“We want to understand the structure of the industry, the customs and practices, the incentives that exist for managers, and trends and risks that could enable us to more effectively spot or investigate fraud.”
Those were the words of Bruce Karpati, addressing an audience of private equity compliance officers and other back office professionals eager to hear what message the US Securities and Exchange Commission’s top enforcement chief had for them. Kaparti was speaking at PEI’s CFOs and COOs Forum 2013, now in its tenth year, and stressed the SEC has taken pains to better understand the asset class and wider alternative assets industry.
“First, we have hired industry specialists that have deep asset management industry experience. For example, our private equity specialist has been a deal professional executing transactions, as well as an LP performing manager selection at a large institution,” Karpati said. He went on to add that several attorneys are also on hand with “practical private equity investigative experience”.
During sideline conversations delegates challenged Karpati’s assertion that a sole private equity specialist would deliver a better understanding of the asset class at an organisation-wide level. Karpati’s Asset Management Unit (AMU) enforcement team has approximately 75 staff members across 11 offices, a relatively small figure compared to the roughly 4,000 private fund advisors under the SEC’s watch.
Due to limited resources, the SEC is using a “risk analytics” strategy designed to target fund managers who appear to pose a higher risk of fraudulent behaviour, an enforcement initiative PE Manager reported earlier this month.
“By its nature, fraud is hidden and our ability to detect anomalies — a fee calculated in an odd way, a unique valuation methodology, an incomplete disclosure made to investors — has helped us to better allocate resources,” Karpati told delegates.

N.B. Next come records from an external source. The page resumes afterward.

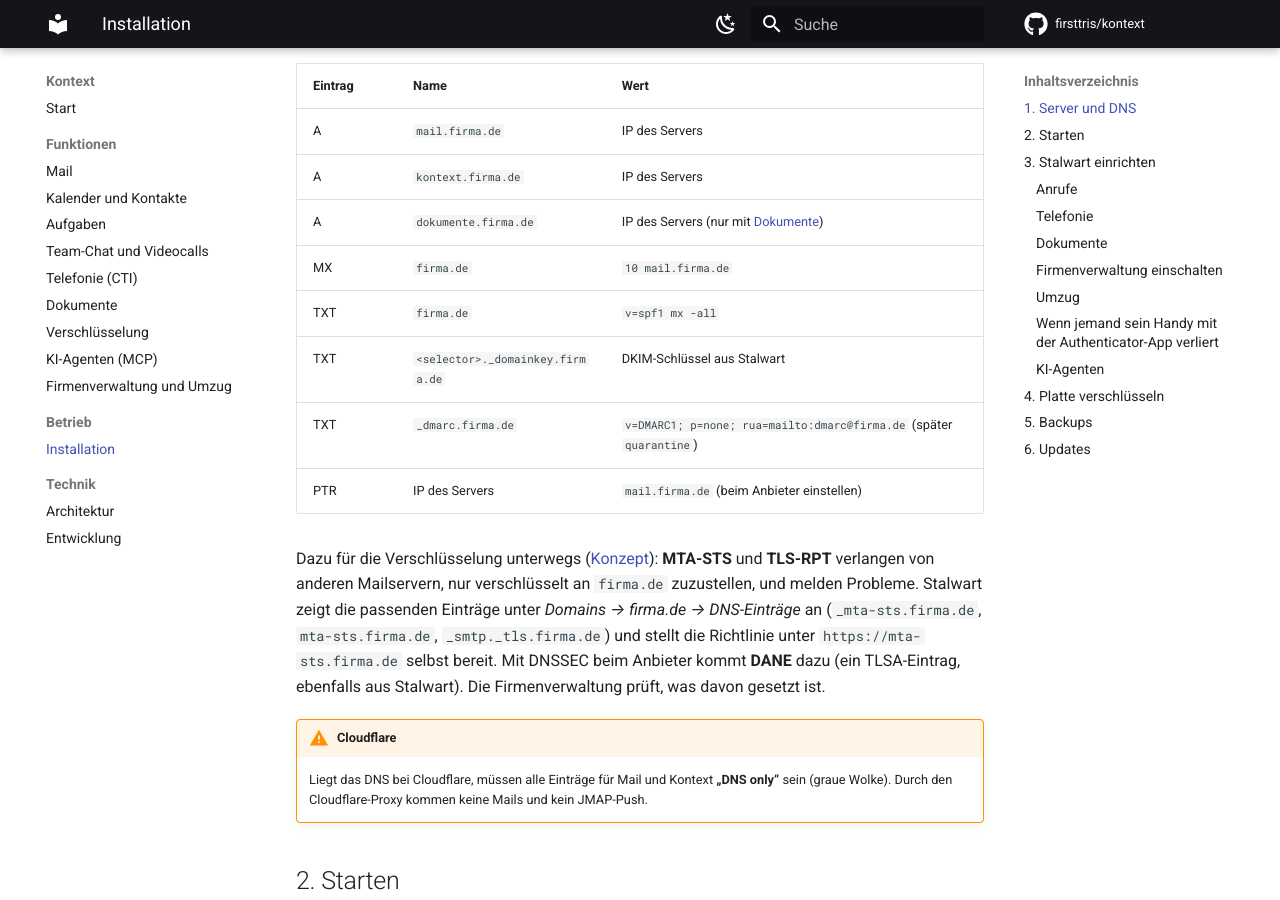
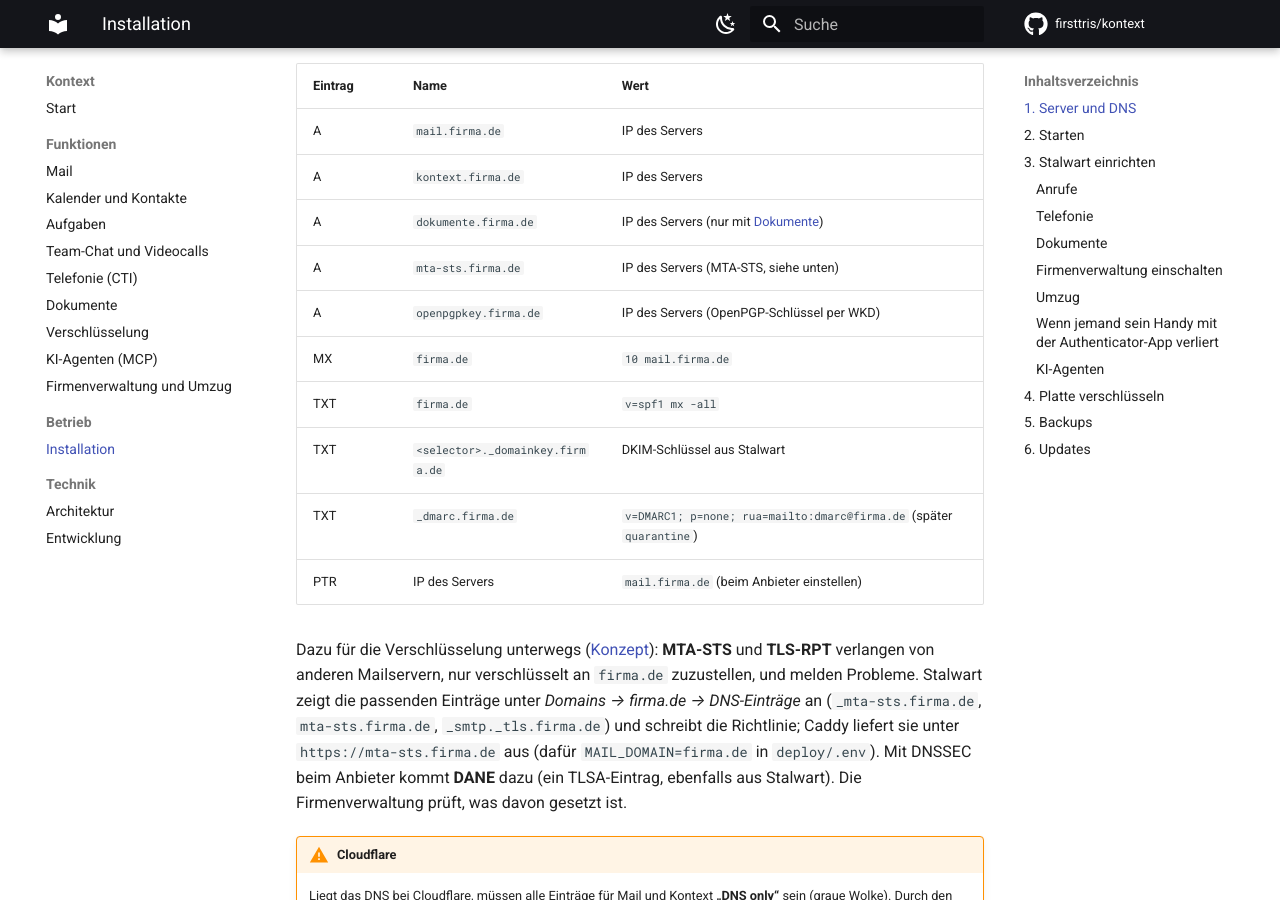
Before and after one commit to firsttris/kontext, an MkDocs documentation site: the page built from docs/installation.md, in a window 1280 px wide and 900 px high, scrolled down 326 px. Built offline with MkDocs 1.6.1 and Material for MkDocs 9.7.7, drawn with Linux system fonts in a browser that asks for light colours; comment, search, counter and statistics services are not loaded.

Commit message:
Deploy: Kontext's CalDAV, WKD and MTA-STS reach the right service
Caddy sent all of /dav/* and /.well-known/* to Stalwart, so in production
Kontext's task boards (/dav/, /dav/tasks/…) and its WKD
(/.well-known/openpgpkey) were unreachable; and no site served
mta-sts.<domain>, where other mail servers fetch the MTA-STS policy.

- Only Stalwart's DAV paths go to Stalwart (/dav/cal, card, file, pal,
  itip: DavResourceName in crates/groupware/src/lib.rs); the rest of /dav
  and /.well-known/openpgpkey go to Kontext.
- New sites mta-sts.<MAIL_DOMAIN> (Stalwart's policy) and
  openpgpkey.<MAIL_DOMAIN> (WKD, advanced method), with MAIL_DOMAIN in
  .env, compose and the Quadlet unit and the DNS records in the guide.
- The forwarding headers and security headers are snippets now, so
  Schreibzeug's proxy drops Forwarded too.

Co-Authored-By: Claude Opus 5.5 <noreply@anthropic.com>
Claude-Session: https://claude.ai/code/session_01ACWaDMtj3bMXNUyWWhw8rH

```diff
--- a/docs/installation.md
+++ b/docs/installation.md
@@ -13,6 +13,8 @@ IP muss sich setzen lassen.
 | A       | `mail.firma.de`                  | IP des Servers                                                      |
 | A       | `kontext.firma.de`             | IP des Servers                                                      |
 | A       | `dokumente.firma.de`             | IP des Servers (nur mit [Dokumente](#dokumente))                    |
+| A       | `mta-sts.firma.de`               | IP des Servers (MTA-STS, siehe unten)                               |
+| A       | `openpgpkey.firma.de`            | IP des Servers (OpenPGP-Schlüssel per WKD)                          |
 | MX      | `firma.de`                       | `10 mail.firma.de`                                                  |
 | TXT     | `firma.de`                       | `v=spf1 mx -all`                                                    |
 | TXT     | `<selector>._domainkey.firma.de` | DKIM-Schlüssel aus Stalwart                                         |
@@ -22,8 +24,9 @@ IP muss sich setzen lassen.
 Dazu für die Verschlüsselung unterwegs ([Konzept](encryption.md)): **MTA-STS** und **TLS-RPT**
 verlangen von anderen Mailservern, nur verschlüsselt an `firma.de` zuzustellen, und melden
 Probleme. Stalwart zeigt die passenden Einträge unter *Domains → firma.de → DNS-Einträge* an
-(`_mta-sts.firma.de`, `mta-sts.firma.de`, `_smtp._tls.firma.de`) und stellt die Richtlinie unter
-`https://mta-sts.firma.de` selbst bereit. Mit DNSSEC beim Anbieter kommt **DANE** dazu (ein
+(`_mta-sts.firma.de`, `mta-sts.firma.de`, `_smtp._tls.firma.de`) und schreibt die Richtlinie;
+Caddy liefert sie unter `https://mta-sts.firma.de` aus (dafür `MAIL_DOMAIN=firma.de` in
+`deploy/.env`). Mit DNSSEC beim Anbieter kommt **DANE** dazu (ein
 TLSA-Eintrag, ebenfalls aus Stalwart). Die Firmenverwaltung prüft, was davon gesetzt ist.
 
 !!! warning "Cloudflare"
```
Also changed, not shown: docs/architecture.md (+3 -1 lines), docs/tasks.md (+2 -1 lines), 4 other files.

He continued: “Also, we are much better able to take on cases that have a variety of complex and technical issues. You won’t see the Enforcement Division or the AMU shy away from cases that involve illiquid asset valuations or that require us to dig into the operations of a portfolio company.”
GPs who have recently undergone SEC inspections, however, described a learning curve for SEC examiners, whom members of the AMU have helped train and even accompanied on exams.
“We found we often had to carry the interview,” said one compliance officer speaking with PEM about his experiences with examiners. In agreement, a second compliance officer added that “to the SEC’s credit, they admit that they don’t fully understand private equity.”
A third newly SEC-registered GP added examiners “started to ask me about how we calculate fees, and then it became obvious to me that during questioning they were confusing us with hedge funds.”
The [SEC] emphasised [exams] are an evolving process. That they are still learning, and likely to be back in a few years for a more informed review
The SEC is also curious how firms meet their investors, draft agreements with placement agents and what types of disclosures are made. Many legal experts during the conference warned GPs that disclosures are a key item on the SEC’s agenda. “Even something as simple as whether or not you intend to fly first class to a meeting should be stated upfront for investors,” one private equity lawyer told PEM.
The first compliance officer noted that after the examination was over, the SEC “had asked us not to characterize the results of the exam. They emphasise it is an evolving process. That they are still learning, and likely to be back in a few years for a more informed review.”
The SEC appears to already be learning some lessons. During his interview, Karpati noted that “as a fund ages, investors become less engaged and may devote fewer and fewer resources to monitoring the fund”. The line could be taken as a rebuttal to industry arguments that SEC oversight is not needed due to the sophistication of LPs.
“Whatever the reason, diminished investor oversight of older funds makes investors in those funds susceptible to fraud in a way that hedge fund investors — who generally make more frequent decisions about whether to increase, decrease or maintain their position in a fund — are not.”
Karpati also made the case for interim valuations as a priority for examiners. The private equity industry argues that, unlike the hedge fund industry, compensation is based on the actual final performance of the fund (realisations subject to clawback), reducing the need for oversight.
Kaparti countered: “One type of manager misconduct that we’ve observed involves writing up assets during a fund raising period and then writing them down soon after the fund raising period closes. Because investors and potential investors often question the valuations of active holdings, managers may exaggerate the performance or quality of these holdings.”
Another area of focus will be “zombie funds”, which the SEC interprets as GPs unable to raise new capital, who are thus incentivised to use existing assets under management to milk existing LPs for fees.
To help identify potential zombie funds, Karpati said the SEC will look for funds with unusually low liquidity relative to their peers.
“In examinations and investigations of the target funds, we look for misappropriation from portfolio companies, fraudulent valuations, lies told about the portfolio in order to cause investors to grant extensions, unusual fees, principal transactions, as well as other situations that concerned us.”
A full transcript of the Karpati interview can be found HERE.